The new model redirects attention onto the ultimate focus of the two sectors—the child. It emphasizes a schoolwide approach rather than one that is subject- or location-specific, and it acknowledges the position of learning, health, and the school as all being a part, and reflection, of the local community. Efforts to address the educational and health needs of youth should be a school wide endeavor as opposed to being confined to a subject or sector. Rather than being an initiative owned by one teacher, nurse, department, or profession, this model embraces a whole school approach, with every adult and student playing a role in the growth and development of self, peers, and the school overall. Each child, in each school, in each of our communities deserves to be healthy, safe, engaged, supported, and challenged. That is what a whole child approach to learning, teaching, and community engagement is really all about. More than merely a way to boost achievement or academics, the whole child approach views collaboration between learning and health as fundamental. The development of the whole child is more than the acquisition of knowledge or skills, behavior or character; it is all of these. To find out more about WSCC www.ascd.org/ wscc To find out more about Whole Child www.ascd. org/wholechild
Works Cited Association for Supervision and Curriculum Development. (2007). The Learning Compact Redefined: A Call to Action. Alexandria, VA: ASCD. Maslow, Abraham. (1943). “A Theory of Human Motivation.” Psychological Review, 50, 370-396.
About the Author

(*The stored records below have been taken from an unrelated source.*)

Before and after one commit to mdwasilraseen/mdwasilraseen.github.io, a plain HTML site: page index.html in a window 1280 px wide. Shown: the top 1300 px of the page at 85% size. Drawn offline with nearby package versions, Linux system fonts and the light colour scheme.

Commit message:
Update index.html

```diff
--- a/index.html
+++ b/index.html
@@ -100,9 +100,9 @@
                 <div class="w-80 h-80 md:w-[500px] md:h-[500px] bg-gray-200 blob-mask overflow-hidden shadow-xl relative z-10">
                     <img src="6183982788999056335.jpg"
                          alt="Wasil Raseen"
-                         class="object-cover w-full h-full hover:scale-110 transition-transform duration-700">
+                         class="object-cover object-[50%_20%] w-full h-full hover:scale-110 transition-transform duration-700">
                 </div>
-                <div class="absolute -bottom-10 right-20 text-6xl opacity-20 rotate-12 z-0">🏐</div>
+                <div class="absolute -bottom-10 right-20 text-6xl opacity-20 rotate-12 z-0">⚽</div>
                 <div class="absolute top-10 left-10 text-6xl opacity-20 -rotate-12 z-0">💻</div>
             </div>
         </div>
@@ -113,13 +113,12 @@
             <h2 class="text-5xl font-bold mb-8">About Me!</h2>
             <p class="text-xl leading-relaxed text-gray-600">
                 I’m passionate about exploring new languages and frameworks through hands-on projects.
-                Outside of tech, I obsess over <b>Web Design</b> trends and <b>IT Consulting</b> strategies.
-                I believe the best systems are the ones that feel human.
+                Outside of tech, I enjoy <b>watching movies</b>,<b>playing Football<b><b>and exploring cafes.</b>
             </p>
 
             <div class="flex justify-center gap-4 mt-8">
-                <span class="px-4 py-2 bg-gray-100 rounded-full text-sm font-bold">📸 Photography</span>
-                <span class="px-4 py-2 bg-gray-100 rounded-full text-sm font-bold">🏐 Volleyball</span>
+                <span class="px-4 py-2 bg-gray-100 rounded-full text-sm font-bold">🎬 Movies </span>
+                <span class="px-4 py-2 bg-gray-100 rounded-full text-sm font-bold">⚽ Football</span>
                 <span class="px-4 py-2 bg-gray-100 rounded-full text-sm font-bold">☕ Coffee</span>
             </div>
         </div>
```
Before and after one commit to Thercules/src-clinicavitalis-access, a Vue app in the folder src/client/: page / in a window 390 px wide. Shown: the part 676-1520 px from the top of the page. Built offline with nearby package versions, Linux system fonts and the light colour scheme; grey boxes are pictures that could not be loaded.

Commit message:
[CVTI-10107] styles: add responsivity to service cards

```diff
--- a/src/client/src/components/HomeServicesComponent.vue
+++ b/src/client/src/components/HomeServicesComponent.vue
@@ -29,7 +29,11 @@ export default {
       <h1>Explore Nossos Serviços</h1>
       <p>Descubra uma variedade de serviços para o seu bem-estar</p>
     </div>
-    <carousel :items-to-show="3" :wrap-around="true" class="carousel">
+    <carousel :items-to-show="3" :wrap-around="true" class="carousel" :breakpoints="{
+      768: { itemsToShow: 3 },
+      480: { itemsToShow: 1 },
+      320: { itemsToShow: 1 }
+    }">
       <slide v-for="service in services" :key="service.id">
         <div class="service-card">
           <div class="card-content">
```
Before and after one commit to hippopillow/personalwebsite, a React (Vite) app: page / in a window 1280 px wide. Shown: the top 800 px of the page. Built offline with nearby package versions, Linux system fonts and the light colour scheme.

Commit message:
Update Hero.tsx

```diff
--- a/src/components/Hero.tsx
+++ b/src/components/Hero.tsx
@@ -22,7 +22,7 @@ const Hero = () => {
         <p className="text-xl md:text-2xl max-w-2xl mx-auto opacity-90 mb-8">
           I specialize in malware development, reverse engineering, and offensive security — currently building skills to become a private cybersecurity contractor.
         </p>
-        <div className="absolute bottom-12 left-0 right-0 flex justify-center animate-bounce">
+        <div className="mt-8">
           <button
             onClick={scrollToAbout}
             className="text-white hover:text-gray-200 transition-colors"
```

Sean Slade (email@example.com or @SeanTSlade) is the Senior Director of Global Outreach at ASCD, a global mission-driven education association. During his more than two decades in education, he has spoken and written extensively on topics related to the whole child and health and well-being, and he has been at the forefront of promoting and using school climate, connectedness, resilience, and a youth development focus for school improvement. He has written for the Washington Post and Huffington Post; published with ASCD, Routledge, and Human Kinetics; and is an SEL expert for NBC Education Nation.
Note: This story was originally published in the Summer Edition of the Green Schools Catalyst Quarterly and re-published here for our community with permission. Consider subscribing the Green Schools Catalyst Quarterly. It provides readers with a current snapshot of the green schools movement. Feature articles cover topics ranging from school environmental health programs and outdoor learning to environmental justice and equity.